I was fortunate to have clear, sunny weather and the trails to myself, as most people were at work. Temperatures, however, were less than ideal, mid-90s with humidity that pushed the heat index to about 99-degrees, and wind gusts of about 20 mph.
Sorta felt like southern Iraq at midnight in April.
I only hiked the eastern portion of this preserve, where most of the trails are well-paved with gravel.
Watch your step, as I mentioned, the main trails here are used by horseback riders, creates a nice, country aroma.
Reached this prairie with rolling terrain after hiking about a half mile, decided to check out that hill in the distance.
Did a lap around the hill until I found a footpath to the top. Notice the trees leaning from the breeze.
The hill overlooks a lake for catch-and-release fishing with a view of one of a few local horse farms. Thought I might have lunch at the top, but the wind and sun made me decide to search for better options within the woods.
Unfortunately, there's almost always usable trash laying about.
Wandered at bit until I reached one of the entrances to the nature habitat and went searching for the shade.
Had some decent scenery, still sunny and windy as heck.
Found a spot to stop for lunch. Like I said, it was muggy and sunny, enough that I was compelled to dig in my pack for my boonie cap, my lone piece of ACU clothing. Humped my standard day hike kit, added water weight increased the load to about 24 lbs.
However, it is never, ever, ever, too hot for coffee.
Lunch was a corned-beef croissant. While eating I began to hear lots of groaning and crashing among the trees.
Big mistake: Realized I'd stopped on widow-maker boulevard.

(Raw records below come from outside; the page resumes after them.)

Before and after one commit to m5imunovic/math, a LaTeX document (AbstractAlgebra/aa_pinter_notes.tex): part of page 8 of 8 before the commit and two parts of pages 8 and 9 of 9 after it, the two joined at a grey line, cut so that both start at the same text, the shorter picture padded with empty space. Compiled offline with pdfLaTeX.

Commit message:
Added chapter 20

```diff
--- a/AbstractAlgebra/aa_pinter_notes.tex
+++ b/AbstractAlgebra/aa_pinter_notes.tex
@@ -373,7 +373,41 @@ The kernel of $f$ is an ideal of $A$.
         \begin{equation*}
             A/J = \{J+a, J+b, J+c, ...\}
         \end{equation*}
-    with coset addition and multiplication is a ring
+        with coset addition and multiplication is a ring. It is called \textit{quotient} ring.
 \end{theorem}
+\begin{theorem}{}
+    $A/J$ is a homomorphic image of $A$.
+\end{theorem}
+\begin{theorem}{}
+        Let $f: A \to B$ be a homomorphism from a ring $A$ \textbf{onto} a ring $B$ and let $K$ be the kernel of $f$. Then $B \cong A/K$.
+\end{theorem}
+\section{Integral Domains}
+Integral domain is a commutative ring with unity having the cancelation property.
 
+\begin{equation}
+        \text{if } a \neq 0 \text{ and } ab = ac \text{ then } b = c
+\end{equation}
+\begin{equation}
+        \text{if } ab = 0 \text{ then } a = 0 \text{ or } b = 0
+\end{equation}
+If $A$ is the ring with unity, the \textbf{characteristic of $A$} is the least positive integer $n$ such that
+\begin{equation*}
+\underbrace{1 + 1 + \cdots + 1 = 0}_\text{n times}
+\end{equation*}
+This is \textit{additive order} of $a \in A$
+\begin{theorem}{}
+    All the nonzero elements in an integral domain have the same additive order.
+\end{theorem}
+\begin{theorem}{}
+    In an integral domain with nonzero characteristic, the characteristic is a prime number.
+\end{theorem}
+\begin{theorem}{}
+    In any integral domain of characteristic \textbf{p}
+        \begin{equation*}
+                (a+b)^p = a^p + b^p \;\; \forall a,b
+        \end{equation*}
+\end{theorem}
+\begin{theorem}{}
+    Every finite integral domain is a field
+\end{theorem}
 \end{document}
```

Second mistake was not popping smoke and moving to a better locale. Instead, I continued eating, albeit with my head on a swivel.
Discovered another potentially fatal error while returning from using the wood line before moving out. This large hole was in the log I used as a seat. I'd kicked it before sitting down, didn't do a 360 sweep--could've had a nasty surprise visitor.
Meandered a while longer, came upon several forks in the trail. Even though civilization is never more than a few miles in any direction, I highly recommend taking and using a trail map.
Took another break and stock of the situation. I'd planned to make new tarp tie-offs for my USGI poncho, maybe braid a ridge line, but the increasing wind and swaying trees made me decide to go back to the main trail. I also didn't want to arrive at my car with empty canteens.
A good outing, overall, covered about three miles in two hours, saw places I hadn't seen before. Also a decent lesson on being mindful of one's surroundings. I like to joke that I have enough skills and experience to venture into the wilderness and get myself killed.
Hope you enjoyed the post. Thanks for viewing.